ICM have again conducted two parallel polls for the Guardian, one online, one by telephone (tabs). The pattern is the same as last month, on Westminster voting intention the two ICM polls show the same two point lead, although the ICM online poll has a higher level of UKIP support:
ICM Online – CON 34%, LAB 32%, LDEM 7%, UKIP 17%, GRN 4%
ICM Phone – CON 36%, LAB 34%, LDEM 7%, UKIP 13%, GRN 4%
For the EU referendum ICM have the typical phone vs online contrast. They have a eight point lead for Remain by phone, a four point lead for leave online… a twelve point gap (the average gap between online and telephone polls since the start of April is about 10 points, so ICM is a little larger, but nothing to write home about).
ICM Online – Remain 43%, Leave 47%, Don’t know 10%
ICM Phone – Remain 47%, Leave 39%, Don’t know 14%
Martin Boon’s own take over on the ICM website is, as usual, both honest and somewhat bemused: “The narrative that phone polls are more likely to be right ignores some fundamental flaws in phone methods. Labour supporters are continually oversampled by phone, and that may matter more than those same phone polls missing out on supposedly pro-Remain types, who are disproportionately less likely to turn out to vote. Similarly, what’s lurking under online covers could be equally nasty, and we should not ignore that the fact the UKIP voters are again, as they have long since been, higher in online polls than phone (or indeed at recent elections).”

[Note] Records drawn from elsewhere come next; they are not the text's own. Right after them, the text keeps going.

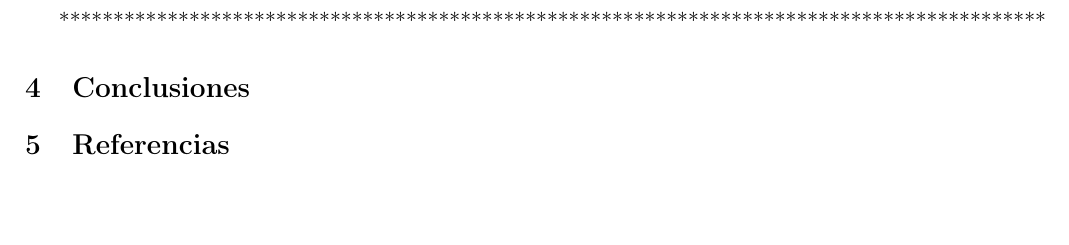
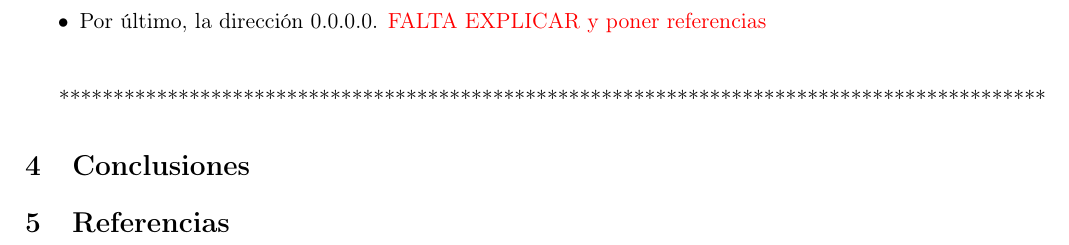
Before and after one commit to turtle-lea/redes-tp1, a LaTeX document (informe/informe.tex, which reads informe/resultado.tex): part of page 5 of 5, cut at the place of the change, the shorter picture padded with empty space. Compiled offline with pdfLaTeX.

Commit message:
cerrando resultados de starbucks por hoy

```diff
--- a/informe/resultado.tex
+++ b/informe/resultado.tex
@@ -64,6 +64,7 @@ red sin enterarnos.
 IP y encontramos que es utilizada como broadcast por DHCP que es un protocolo
 de configuración automática de parámetros de red tales como direcciones IP
 para interfaces y servicios.
+	\item Por último, la dirección 0.0.0.0. \textcolor{red}{FALTA EXPLICAR y poner referencias}
 \end{itemize}
 
 
```
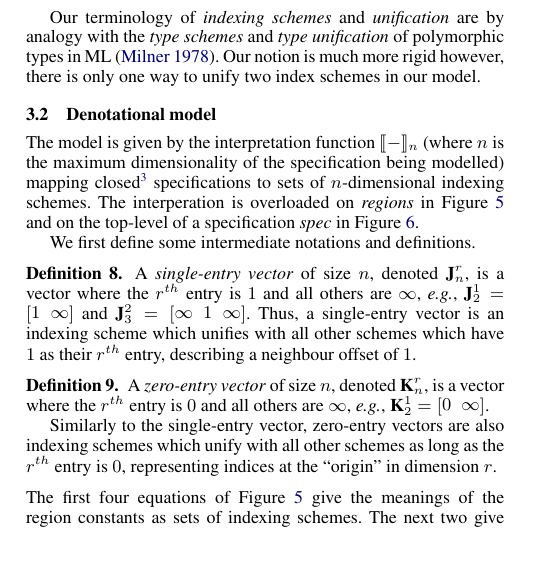
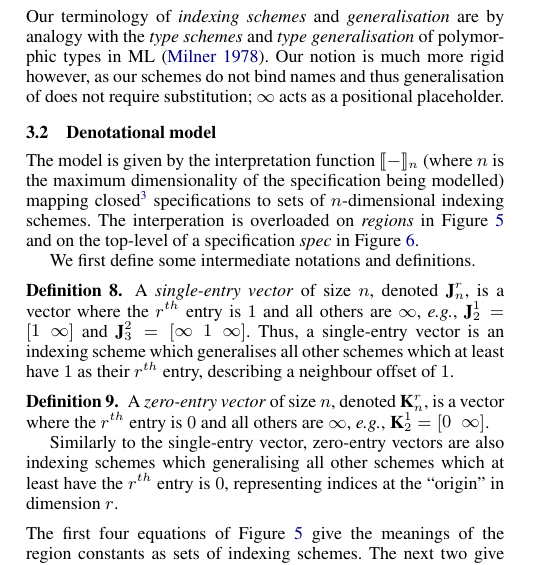
Before and after one commit to camfort/array-analyse, a LaTeX paper (paper.tex): part of one column of page 5 of 11, cut so that both start at the same text. Compiled offline with pdfLaTeX; a missing font is replaced by an installed copy or a similar font; a LaTeX package or settings file that is missing is left out.

Commit message:
purged unification from section 3

```diff
--- a/paper.tex
+++ b/paper.tex
@@ -1065,13 +1066,14 @@ relationship of generalises then holds:
 \end{equation*}
 %%
 \end{example}
-
+\noindent
 Our terminology of \emph{indexing schemes} and
-\emph{unification} are by analogy
-with the \emph{type schemes} and \emph{type unification} of
+\emph{generalisation} are by analogy
+with the \emph{type schemes} and \emph{type generalisation} of
 polymorphic types in ML~\cite{milner1978theory}. Our notion is
-much more rigid however, there is only one way to unify two
-index schemes in our model.
+much more rigid however, as our schemes do not bind names
+and thus generalisation of does not require substitution; $\infty$ acts
+as a positional placeholder.
 
 
 \subsection{Denotational model}
@@ -1093,8 +1095,8 @@ We first define some intermediate notations and definitions.
 $\singleEntry{r}{n}$, is a vector where the $r^{th}$ entry is $1$
 and all others are $\infty$, \eg{}, $\singleEntry{1}{2} =
 \vtwoh{1}{\infty}$ and $\singleEntry{2}{3} = \vthreeh{\infty}{1}{\infty}$.
-Thus, a single-entry vector is an indexing scheme which unifies with
-all other schemes which have $1$ as their $r^{th}$ entry,
+Thus, a single-entry vector is an indexing scheme which generalises
+all other schemes which at least have $1$ as their $r^{th}$ entry,
 describing a neighbour offset of $1$.
 %DAO don't understand this sentence:
 %In particular the constrained
@@ -1106,8 +1108,8 @@ $\zeroEntry{r}{n}$, is a vector where the $r^{th}$ entry is $0$ and all others
 are $\infty$, \eg{}, $\zeroEntry{1}{2} = \vtwoh{0}{\infty}$.
 
 Similarly to the single-entry vector, zero-entry vectors
-are also indexing schemes which unify with all other schemes
-as long as the $r^{th}$ entry is $0$, representing indices at
+are also indexing schemes which generalising all other schemes
+which at least have the $r^{th}$ entry is $0$, representing indices at
 the ``origin'' in dimension $r$.
 \end{definition}
 
```
Also changed, not shown: paper.tex (12 more changed lines).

Incidentally, it’s probably worth flagging up that there are house effects beyond just the phone/online difference. There are differences between different online pollsters too. This is ICM’s sixth online poll in a row to show Leave ahead, and they are clearly showing a small Leave lead. In contrast the majority of online polls conducted by YouGov and TNS over the last six weeks have had Remain very narrowly ahead, it’s not a big gap, but it’s starting to look consistent. When it actually comes to learning lessons from the EU referendum, these smaller differences may end up being the more valuable: without much fuss, pollsters are taking quite different approaches to correcting their methods after last year and the referendum may teach us something useful about what corrections are (or are not) working for online; what corrections are (or are not) working for telephone.
Methodological concerns aside, what does ICM tell us about the state of public opinion? Well both their phone and online polls have the gap between Tory and Labour narrowing, down from five point leads a month ago. In the referendum race the four point leave lead in the online poll is ICM’s largest this year… but that trend isn’t echoed in the phone poll. We shall see if other EU polling this week shows any coherent trend.
There was also a new ComRes online poll at the weekend for the Indy and Sunday Mirror. This had topline figures of CON 36%(+1), LAB 30%(nc), LDEM 8%(nc), UKIP 17%(+1), GRN 4%(nc). On the face of it this is a stronger poll for the Tories, but this is largely methodological – ComRes’s online polls tend to produce the most positive results for the Tories of any company because of their demographic based turnout model. Full tabs are here.